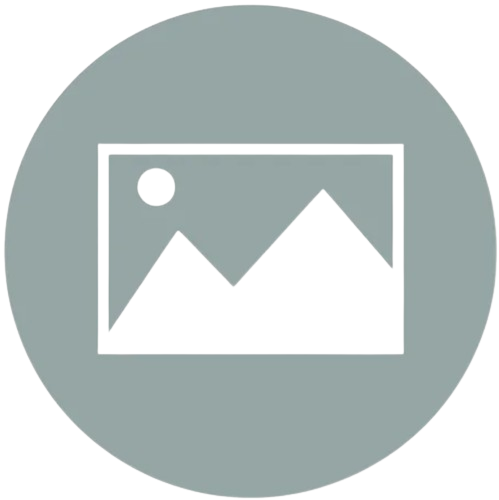
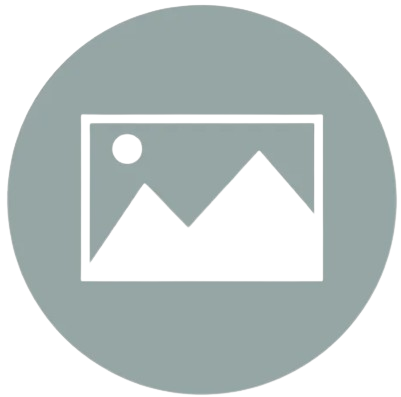
changes

diff --git a/public/sass/main.scss b/public/sass/main.scss
@@ -117,7 +117,7 @@ body{
 
 :root{
     --empty-back: #e6e8e9;
-    --slider-back: #e6e8e9;
+    --slider-back: #f2f2f2;
     --border-color: #e0e6ed;
     --button-hover: rgba(0, 0, 0, .05);
     --background_: rgba(0, 0, 0, .07);
@@ -135,7 +135,7 @@ body{
 
 body.dark{
     --empty-back: rgba(0, 0, 0, .3);
-    --slider-back: #000;
+    --slider-back: rgba(0, 0, 0, .3);
     --border-color: #1b2e4b;
     --button-hover: rgba(0, 0, 0, .25);
     --background_: rgba(0, 0, 0, .2);
@@ -576,7 +576,11 @@ body.dark{
         tbody{ td{ display: none; } }
     }
     img{
-        background: none;
+        background: var(--slider-back);
+        &.empty{
+            border-radius: 50%;
+            opacity: .5;
+        }
     }
 }
 
@@ -615,12 +619,12 @@ body.dark{
         img, video, iframe {
             min-height: 10%; min-width: 10%; width: auto; height: auto;
             max-height: 90%; max-width: 90%; cursor: default;
-            background: rgba(0, 0, 0, .3);
+            background: none;
             &video{ cursor: pointer; }
             &.empty{
                 width: 8rem; height: 8rem;
                 opacity: .3;
-                background: var(--slider-back);
+                background: none;
             }
         }
         .actions{
@@ -661,7 +665,7 @@ body.dark{
     .banner{
         width: 17rem; height: 10rem;
         overflow: hidden; border-radius: .5rem;
-        background: var(--empty-back);
+        background: var(--slider-back);
 
         .edit-image{
             top: 0; left: 0; display: flex; justify-content: center;
@@ -678,11 +682,11 @@ body.dark{
             width: 100%; height: 100%;
             display: flex; justify-content: center;
             align-items: center; cursor: default;
-
+            background: none;
             img{ width: 100%; height: 100%; }
             .empty{
                 max-width: 5rem; max-height: 5rem;
-                opacity: .3; background: var(--empty-back);
+                opacity: .3; background: none;
             }
         }
         &.user-banner{
@@ -720,7 +724,7 @@ body.dark{
         }
         img{
             width: 100%; height: 100%;
-            background: rgba(0, 0, 0, .3);
+            background: var(--slider-back);
         }
     }
     .show-showing-data{

diff --git a/app/component/table.jsx b/app/component/table.jsx
@@ -121,7 +121,7 @@ export default function Table ({ columns, data, add, edit, delete_, search, asyn
                                     <path opacity="0.5" stroke="currentColor" strokeWidth="1.5" d="M6.5 6C6.55588 6 6.58382 6 6.60915 5.99936C7.43259 5.97849 8.15902 5.45491 8.43922 4.68032C8.44784 4.65649 8.45667 4.62999 8.47434 4.57697L8.57143 4.28571C8.65431 4.03708 8.69575 3.91276 8.75071 3.8072C8.97001 3.38607 9.37574 3.09364 9.84461 3.01877C9.96213 3 10.0932 3 10.3553 3H13.6447C13.9068 3 14.0379 3 14.1554 3.01877C14.6243 3.09364 15.03 3.38607 15.2493 3.8072C15.3043 3.91276 15.3457 4.03708 15.4286 4.28571L15.5257 4.57697C15.5433 4.62992 15.5522 4.65651 15.5608 4.68032C15.841 5.45491 16.5674 5.97849 17.3909 5.99936C17.4162 6 17.4441 6 17.5 6"></path>
                                 </svg>
 
-                                Delete
+                                <span className='font-thin tracking-wide'>Delete</span>
 
                             </button>
                         }
@@ -134,7 +134,7 @@ export default function Table ({ columns, data, add, edit, delete_, search, asyn
                                     <line x1="5" y1="12" x2="19" y2="12"></line>
                                 </svg>
 
-                                {btn_name || 'Add New'}
+                                <span className='font-thin tracking-wide'>{btn_name || 'Add New'}</span>
 
                             </button>
                         }

diff --git a/app/component/default.jsx b/app/component/default.jsx
@@ -26,7 +26,7 @@ export default function DefaultLayout ({ children }) {
 
     const active_user = async() => {
         
-        const response = await api('auth/user', {token: get_session('user')?.token || ''});
+        const response = await api('auth/user', {token: get_session('user')?.token});
         if ( response.user?.token ) dispatch(toggle_user({...response.user, active: true, update: date()}));
         else dispatch(toggle_user({}));
 
@@ -66,17 +66,16 @@ export default function DefaultLayout ({ children }) {
     }
     useEffect(() => {
 
-        if ( started ) { setAnimation(false); setTimeout(_ => setAnimation(config.animation)); }
-        else setStarted(true);
-
-        active_user();
         active_link();
         setTimeout(() => { setLoader(false); }, 500);
         dispatch(toggle_user(get_session('user')));
+        if ( started ) { setAnimation(false); setTimeout(_ => setAnimation(config.animation)); }
+        else setStarted(true);
 
         if (window.innerWidth < 1024 && config.side) dispatch(toggle_side());
         if ( !get_session('user')?.token ) return router.replace('/auth/login');
         if ( get_session('user')?.token && !get_session('user')?.active ) return router.replace('/auth/lock');
+        active_user();
 
     }, [pathname]);
     useEffect(() => {

diff --git a/app/account/page.jsx b/app/account/page.jsx
@@ -1,6 +1,6 @@
 "use client";
 import { toggle_user } from '@/public/script/store';
-import { api, alert_msg, file_info, date, host, fix_date, print } from '@/public/script/public';
+import { api, alert_msg, file_info, date, host, fix_date, get_session, print } from '@/public/script/public';
 import { useEffect, useState, useRef } from 'react';
 import { useDispatch, useSelector } from 'react-redux';
 import Loader from '@/app/component/loader';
----
Across the listing above, count the lines that contain the string "return" and report the figure alone.

2